◆ **DESCRIPTION OF THE TASK**:
Report each line of the entries that contains the word "export", copied in full.

Web interface edit records
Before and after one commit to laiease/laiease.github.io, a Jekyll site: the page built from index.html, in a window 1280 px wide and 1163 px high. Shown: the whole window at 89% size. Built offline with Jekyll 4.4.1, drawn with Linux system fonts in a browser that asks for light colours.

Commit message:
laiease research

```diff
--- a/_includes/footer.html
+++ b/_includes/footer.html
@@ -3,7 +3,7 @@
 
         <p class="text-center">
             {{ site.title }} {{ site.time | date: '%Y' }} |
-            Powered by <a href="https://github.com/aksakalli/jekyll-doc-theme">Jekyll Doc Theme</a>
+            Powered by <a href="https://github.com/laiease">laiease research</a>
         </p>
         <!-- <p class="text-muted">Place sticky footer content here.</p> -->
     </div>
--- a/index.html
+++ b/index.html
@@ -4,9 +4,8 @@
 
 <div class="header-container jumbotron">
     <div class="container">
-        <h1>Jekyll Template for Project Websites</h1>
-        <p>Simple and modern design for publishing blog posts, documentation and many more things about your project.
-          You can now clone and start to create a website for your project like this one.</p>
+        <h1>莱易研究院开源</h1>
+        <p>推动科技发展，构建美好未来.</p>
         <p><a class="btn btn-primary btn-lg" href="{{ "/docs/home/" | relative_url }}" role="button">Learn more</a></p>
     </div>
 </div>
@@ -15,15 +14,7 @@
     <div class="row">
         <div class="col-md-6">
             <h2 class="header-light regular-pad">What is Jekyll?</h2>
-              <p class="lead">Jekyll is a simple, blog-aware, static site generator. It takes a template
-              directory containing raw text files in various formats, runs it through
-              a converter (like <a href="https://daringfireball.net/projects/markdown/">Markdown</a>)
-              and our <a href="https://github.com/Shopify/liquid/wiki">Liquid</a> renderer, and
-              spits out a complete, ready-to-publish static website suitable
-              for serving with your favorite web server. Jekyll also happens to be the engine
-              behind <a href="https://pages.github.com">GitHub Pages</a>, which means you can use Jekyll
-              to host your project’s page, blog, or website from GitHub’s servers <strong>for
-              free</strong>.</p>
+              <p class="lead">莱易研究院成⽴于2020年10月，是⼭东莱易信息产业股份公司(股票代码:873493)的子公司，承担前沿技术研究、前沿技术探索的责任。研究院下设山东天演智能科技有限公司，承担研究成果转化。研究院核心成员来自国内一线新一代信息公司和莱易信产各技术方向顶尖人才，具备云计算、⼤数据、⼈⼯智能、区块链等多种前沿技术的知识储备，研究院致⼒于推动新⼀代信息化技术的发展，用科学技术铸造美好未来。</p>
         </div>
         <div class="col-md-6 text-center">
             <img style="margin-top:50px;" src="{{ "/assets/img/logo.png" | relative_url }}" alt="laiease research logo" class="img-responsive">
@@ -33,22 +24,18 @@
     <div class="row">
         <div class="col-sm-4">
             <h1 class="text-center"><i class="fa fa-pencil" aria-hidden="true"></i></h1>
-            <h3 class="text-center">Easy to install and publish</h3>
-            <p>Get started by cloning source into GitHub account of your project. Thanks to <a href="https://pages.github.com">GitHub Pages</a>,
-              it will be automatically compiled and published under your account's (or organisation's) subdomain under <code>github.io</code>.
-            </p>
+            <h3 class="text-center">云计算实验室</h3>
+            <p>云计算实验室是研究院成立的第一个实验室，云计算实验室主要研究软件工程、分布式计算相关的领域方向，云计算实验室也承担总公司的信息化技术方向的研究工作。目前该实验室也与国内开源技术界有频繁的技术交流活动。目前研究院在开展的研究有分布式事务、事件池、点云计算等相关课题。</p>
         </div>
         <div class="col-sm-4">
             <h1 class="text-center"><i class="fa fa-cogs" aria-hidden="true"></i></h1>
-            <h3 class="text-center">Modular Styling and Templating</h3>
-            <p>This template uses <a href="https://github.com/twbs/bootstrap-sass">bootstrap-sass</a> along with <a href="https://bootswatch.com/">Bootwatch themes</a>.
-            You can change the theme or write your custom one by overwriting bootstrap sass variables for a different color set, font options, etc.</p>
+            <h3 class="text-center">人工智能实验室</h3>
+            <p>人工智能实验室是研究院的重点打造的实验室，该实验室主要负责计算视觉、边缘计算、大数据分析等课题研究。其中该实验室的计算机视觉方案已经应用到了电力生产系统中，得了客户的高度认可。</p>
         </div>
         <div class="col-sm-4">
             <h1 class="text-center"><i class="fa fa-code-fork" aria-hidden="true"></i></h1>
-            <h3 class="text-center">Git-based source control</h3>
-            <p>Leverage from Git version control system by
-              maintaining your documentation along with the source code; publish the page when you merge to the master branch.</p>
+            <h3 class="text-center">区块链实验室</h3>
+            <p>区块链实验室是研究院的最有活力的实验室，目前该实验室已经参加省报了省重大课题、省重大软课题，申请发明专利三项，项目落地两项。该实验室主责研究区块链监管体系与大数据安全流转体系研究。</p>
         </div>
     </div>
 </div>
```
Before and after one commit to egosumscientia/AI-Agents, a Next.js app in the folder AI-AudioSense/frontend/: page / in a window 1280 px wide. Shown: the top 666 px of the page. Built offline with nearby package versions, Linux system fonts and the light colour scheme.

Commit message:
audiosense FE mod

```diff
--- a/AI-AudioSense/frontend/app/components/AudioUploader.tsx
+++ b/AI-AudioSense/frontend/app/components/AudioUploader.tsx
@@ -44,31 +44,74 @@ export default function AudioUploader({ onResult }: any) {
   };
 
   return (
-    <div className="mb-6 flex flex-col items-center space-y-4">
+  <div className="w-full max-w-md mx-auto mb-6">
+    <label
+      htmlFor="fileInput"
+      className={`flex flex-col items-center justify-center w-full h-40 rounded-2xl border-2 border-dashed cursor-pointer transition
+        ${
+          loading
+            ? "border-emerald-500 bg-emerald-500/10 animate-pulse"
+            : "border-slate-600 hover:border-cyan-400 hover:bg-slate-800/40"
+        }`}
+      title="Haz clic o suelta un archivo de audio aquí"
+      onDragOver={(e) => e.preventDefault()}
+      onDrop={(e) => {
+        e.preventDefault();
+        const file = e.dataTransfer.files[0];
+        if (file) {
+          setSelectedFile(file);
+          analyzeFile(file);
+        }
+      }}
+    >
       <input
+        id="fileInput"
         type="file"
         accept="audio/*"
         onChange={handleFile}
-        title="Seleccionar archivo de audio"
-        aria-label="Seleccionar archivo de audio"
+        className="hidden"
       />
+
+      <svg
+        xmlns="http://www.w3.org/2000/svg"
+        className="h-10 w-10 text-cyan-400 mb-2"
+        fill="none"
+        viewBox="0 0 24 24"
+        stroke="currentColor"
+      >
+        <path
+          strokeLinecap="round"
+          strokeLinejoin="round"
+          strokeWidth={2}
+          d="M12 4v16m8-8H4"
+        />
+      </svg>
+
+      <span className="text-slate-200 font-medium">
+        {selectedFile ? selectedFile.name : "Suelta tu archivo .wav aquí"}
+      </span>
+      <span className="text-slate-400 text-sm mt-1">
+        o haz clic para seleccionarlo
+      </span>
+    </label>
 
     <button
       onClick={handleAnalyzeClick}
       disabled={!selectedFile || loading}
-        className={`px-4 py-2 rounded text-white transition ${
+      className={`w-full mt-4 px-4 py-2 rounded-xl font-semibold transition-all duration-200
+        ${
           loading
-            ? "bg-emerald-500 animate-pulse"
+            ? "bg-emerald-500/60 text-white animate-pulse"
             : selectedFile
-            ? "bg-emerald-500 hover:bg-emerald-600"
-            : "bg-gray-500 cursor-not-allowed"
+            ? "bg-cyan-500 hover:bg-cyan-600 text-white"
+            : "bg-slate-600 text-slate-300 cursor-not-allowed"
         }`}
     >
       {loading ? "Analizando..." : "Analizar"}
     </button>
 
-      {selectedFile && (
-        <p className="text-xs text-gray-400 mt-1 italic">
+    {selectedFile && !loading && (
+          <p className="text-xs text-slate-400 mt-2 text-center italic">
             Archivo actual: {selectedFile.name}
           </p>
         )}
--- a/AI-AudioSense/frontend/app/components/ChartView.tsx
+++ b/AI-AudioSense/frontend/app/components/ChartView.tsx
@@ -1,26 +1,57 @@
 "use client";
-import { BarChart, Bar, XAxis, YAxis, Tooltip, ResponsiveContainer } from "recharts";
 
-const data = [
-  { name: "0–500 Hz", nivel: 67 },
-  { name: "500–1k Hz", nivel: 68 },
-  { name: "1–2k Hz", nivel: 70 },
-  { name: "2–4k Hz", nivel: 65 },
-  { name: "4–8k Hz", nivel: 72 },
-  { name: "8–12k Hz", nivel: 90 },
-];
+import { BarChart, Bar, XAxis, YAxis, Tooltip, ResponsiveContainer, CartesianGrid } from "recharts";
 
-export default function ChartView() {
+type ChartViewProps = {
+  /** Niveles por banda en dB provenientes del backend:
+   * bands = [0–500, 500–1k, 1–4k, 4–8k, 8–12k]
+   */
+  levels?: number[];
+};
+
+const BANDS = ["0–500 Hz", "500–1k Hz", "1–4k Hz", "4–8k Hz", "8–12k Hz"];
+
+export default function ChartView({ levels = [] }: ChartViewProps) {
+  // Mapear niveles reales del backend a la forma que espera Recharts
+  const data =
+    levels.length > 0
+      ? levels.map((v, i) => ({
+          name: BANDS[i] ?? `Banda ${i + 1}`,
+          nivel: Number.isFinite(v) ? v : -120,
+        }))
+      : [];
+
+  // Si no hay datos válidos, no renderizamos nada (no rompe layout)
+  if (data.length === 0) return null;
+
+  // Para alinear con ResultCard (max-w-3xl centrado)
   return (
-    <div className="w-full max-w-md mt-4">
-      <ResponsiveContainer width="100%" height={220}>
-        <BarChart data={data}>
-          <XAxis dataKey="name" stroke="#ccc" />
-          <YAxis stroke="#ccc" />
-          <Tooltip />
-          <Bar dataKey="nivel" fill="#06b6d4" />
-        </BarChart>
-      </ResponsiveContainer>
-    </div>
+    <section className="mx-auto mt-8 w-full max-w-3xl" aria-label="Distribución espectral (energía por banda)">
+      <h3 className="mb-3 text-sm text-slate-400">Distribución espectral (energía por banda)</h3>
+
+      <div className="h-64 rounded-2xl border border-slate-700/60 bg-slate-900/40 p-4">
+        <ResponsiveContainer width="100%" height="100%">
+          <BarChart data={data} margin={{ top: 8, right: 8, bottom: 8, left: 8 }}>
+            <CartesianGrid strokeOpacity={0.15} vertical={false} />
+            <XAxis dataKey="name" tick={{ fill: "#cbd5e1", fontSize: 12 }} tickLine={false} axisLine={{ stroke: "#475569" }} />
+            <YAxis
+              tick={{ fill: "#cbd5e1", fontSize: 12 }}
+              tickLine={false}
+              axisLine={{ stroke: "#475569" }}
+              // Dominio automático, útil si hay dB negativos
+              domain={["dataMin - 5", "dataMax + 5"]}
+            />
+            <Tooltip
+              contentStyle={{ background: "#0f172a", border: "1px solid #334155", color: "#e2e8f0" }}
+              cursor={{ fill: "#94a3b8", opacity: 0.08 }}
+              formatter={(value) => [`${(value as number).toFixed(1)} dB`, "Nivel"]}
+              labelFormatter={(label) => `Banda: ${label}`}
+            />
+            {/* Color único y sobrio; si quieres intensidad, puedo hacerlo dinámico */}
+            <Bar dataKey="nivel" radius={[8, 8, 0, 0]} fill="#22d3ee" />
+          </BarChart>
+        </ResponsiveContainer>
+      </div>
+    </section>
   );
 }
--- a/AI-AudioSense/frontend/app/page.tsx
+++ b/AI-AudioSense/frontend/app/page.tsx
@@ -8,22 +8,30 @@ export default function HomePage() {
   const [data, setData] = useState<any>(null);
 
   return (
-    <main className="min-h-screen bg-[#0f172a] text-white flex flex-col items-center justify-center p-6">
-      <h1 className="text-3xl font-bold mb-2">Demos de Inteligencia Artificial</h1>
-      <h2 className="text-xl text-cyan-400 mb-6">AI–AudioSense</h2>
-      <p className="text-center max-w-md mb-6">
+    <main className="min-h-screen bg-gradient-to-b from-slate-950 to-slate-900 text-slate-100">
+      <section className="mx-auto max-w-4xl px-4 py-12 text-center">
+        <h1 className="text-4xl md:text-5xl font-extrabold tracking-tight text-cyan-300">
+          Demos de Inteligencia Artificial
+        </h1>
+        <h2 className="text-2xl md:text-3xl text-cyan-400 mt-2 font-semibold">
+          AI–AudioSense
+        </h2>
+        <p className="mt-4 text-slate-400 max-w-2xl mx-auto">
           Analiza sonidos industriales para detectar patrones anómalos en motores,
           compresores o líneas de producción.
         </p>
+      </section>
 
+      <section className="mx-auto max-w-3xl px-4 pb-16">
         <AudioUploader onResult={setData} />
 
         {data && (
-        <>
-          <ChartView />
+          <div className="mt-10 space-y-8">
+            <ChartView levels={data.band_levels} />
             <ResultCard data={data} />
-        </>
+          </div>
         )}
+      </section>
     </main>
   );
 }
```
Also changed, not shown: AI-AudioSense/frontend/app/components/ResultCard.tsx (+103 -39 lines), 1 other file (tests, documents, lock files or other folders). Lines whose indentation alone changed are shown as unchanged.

◆ **TASK ANSWER**:
@@ -44,31 +44,74 @@ export default function AudioUploader({ onResult }: any) {
-export default function ChartView() {
+export default function ChartView({ levels = [] }: ChartViewProps) {
@@ -8,22 +8,30 @@ export default function HomePage() {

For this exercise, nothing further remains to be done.